[Opening Data for review section]
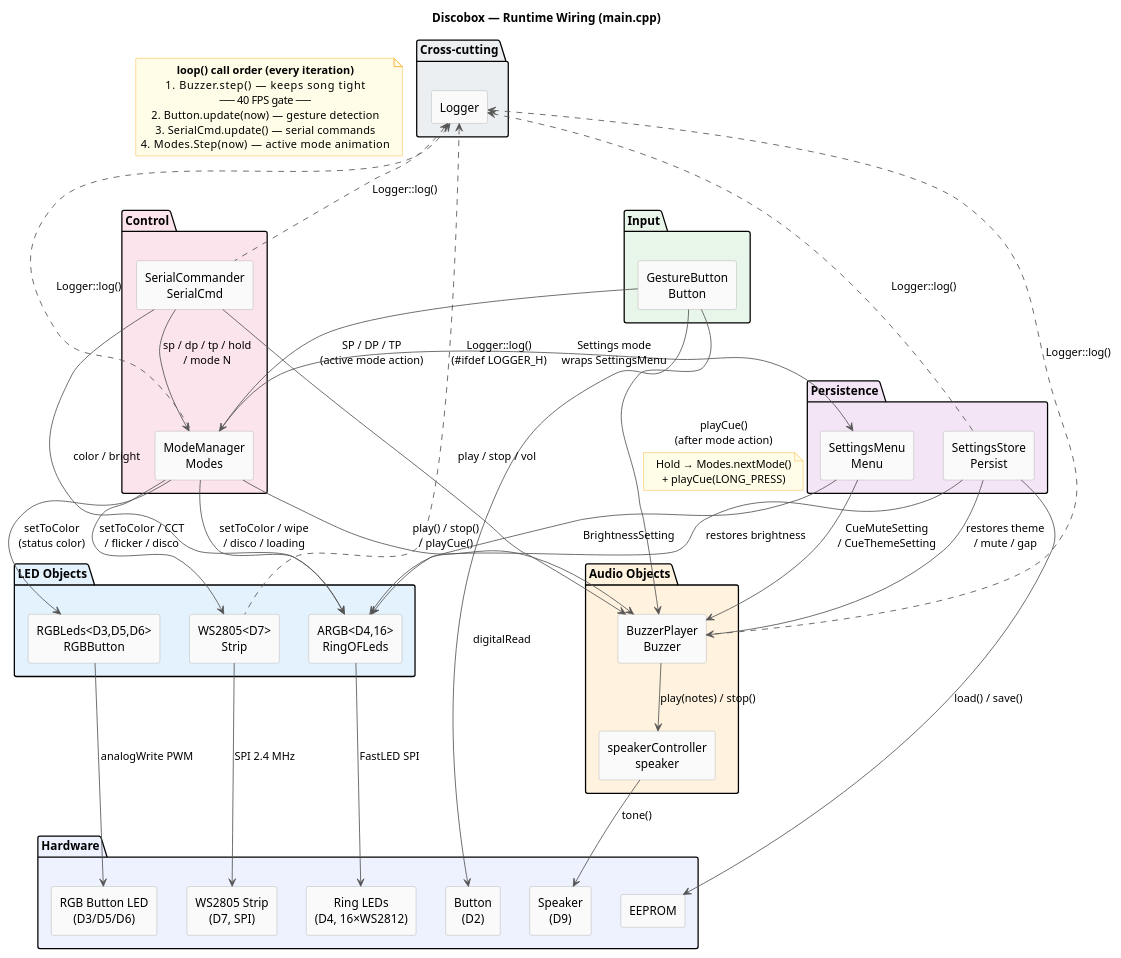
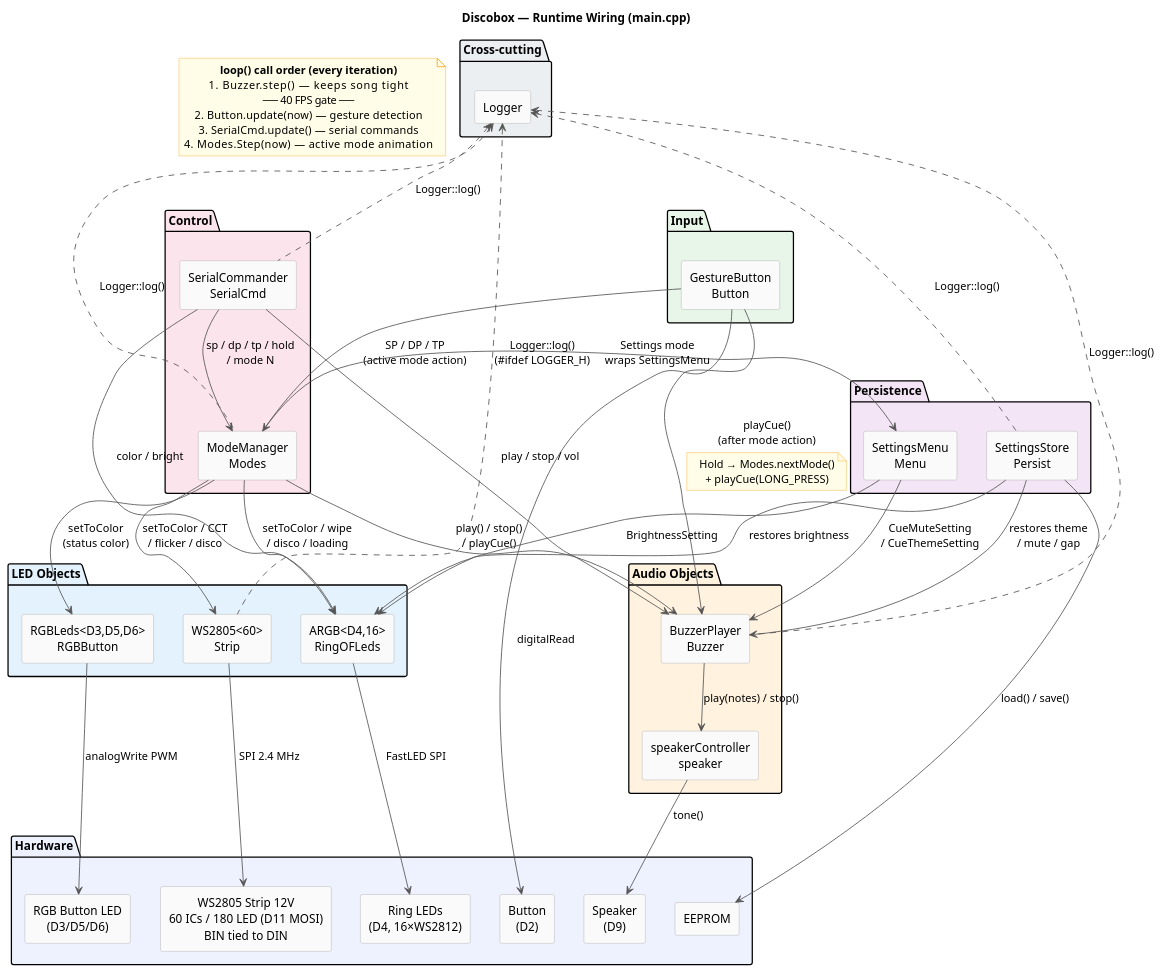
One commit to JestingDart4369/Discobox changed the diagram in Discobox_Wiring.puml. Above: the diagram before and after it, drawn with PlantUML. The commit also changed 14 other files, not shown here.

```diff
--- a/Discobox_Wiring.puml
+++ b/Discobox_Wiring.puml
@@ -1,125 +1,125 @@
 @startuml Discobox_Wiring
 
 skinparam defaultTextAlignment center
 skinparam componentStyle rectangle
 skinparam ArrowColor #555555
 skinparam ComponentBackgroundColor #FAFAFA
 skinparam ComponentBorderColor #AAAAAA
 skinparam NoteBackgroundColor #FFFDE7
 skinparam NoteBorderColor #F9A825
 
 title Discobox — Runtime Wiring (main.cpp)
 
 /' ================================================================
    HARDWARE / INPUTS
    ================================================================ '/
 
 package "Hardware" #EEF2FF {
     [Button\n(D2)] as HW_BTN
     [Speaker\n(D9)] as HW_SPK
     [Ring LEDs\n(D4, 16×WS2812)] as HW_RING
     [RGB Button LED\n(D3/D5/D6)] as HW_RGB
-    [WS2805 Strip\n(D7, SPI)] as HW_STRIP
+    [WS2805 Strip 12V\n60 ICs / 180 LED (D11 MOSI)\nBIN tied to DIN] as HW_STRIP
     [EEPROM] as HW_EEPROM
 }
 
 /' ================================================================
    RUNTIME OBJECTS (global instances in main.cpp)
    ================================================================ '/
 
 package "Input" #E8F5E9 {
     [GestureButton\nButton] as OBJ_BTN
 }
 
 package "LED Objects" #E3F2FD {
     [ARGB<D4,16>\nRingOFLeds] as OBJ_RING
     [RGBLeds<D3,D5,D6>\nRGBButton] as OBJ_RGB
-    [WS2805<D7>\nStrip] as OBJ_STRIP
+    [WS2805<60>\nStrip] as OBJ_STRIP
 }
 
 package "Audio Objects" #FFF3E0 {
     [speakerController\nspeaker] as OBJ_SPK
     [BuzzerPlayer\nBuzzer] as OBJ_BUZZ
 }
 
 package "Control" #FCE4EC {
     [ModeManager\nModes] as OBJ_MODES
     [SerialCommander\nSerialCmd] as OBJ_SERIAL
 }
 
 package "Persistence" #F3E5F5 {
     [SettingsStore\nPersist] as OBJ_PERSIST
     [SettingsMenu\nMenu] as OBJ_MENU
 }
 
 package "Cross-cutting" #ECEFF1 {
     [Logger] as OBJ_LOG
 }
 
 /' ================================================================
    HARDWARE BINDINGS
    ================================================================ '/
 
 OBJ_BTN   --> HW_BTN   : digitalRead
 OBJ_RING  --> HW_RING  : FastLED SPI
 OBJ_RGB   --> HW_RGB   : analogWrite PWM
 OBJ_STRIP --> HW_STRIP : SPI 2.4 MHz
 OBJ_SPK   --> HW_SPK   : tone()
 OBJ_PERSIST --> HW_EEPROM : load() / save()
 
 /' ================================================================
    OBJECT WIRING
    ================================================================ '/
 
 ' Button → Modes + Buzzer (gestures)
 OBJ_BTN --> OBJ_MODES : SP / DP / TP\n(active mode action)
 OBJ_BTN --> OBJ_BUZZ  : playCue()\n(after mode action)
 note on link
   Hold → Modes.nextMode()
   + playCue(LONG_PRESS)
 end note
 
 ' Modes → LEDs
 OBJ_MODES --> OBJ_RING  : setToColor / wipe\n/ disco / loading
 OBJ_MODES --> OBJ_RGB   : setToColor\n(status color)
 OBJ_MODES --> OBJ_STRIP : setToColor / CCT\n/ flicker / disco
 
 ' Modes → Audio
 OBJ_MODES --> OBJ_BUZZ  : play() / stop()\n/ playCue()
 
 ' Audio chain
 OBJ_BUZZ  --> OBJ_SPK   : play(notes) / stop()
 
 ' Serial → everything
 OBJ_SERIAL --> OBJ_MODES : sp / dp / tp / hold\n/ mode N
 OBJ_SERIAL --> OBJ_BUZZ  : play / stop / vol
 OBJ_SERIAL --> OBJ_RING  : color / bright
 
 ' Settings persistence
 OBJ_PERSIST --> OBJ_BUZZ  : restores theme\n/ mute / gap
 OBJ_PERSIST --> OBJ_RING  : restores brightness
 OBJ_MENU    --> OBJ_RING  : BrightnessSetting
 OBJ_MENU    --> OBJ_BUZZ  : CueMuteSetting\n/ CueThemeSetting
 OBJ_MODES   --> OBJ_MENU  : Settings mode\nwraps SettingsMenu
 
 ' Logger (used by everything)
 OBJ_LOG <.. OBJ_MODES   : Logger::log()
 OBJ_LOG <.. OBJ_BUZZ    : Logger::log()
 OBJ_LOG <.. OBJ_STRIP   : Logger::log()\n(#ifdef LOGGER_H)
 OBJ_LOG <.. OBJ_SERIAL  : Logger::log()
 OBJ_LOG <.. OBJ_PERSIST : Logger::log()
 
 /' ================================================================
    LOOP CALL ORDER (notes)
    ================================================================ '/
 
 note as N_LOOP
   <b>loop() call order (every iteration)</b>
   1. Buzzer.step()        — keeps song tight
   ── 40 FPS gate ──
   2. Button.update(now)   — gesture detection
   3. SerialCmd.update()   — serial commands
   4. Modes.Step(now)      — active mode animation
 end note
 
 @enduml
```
[Closing Data for review section]
**What is needed**
If a line in the material above holds "Logger", copy it.

**Exercise response**
     [Logger] as OBJ_LOG
 ' Logger (used by everything)
 OBJ_LOG <.. OBJ_MODES   : Logger::log()
 OBJ_LOG <.. OBJ_BUZZ    : Logger::log()
 OBJ_LOG <.. OBJ_STRIP   : Logger::log()\n(#ifdef LOGGER_H)
 OBJ_LOG <.. OBJ_SERIAL  : Logger::log()
 OBJ_LOG <.. OBJ_PERSIST : Logger::log()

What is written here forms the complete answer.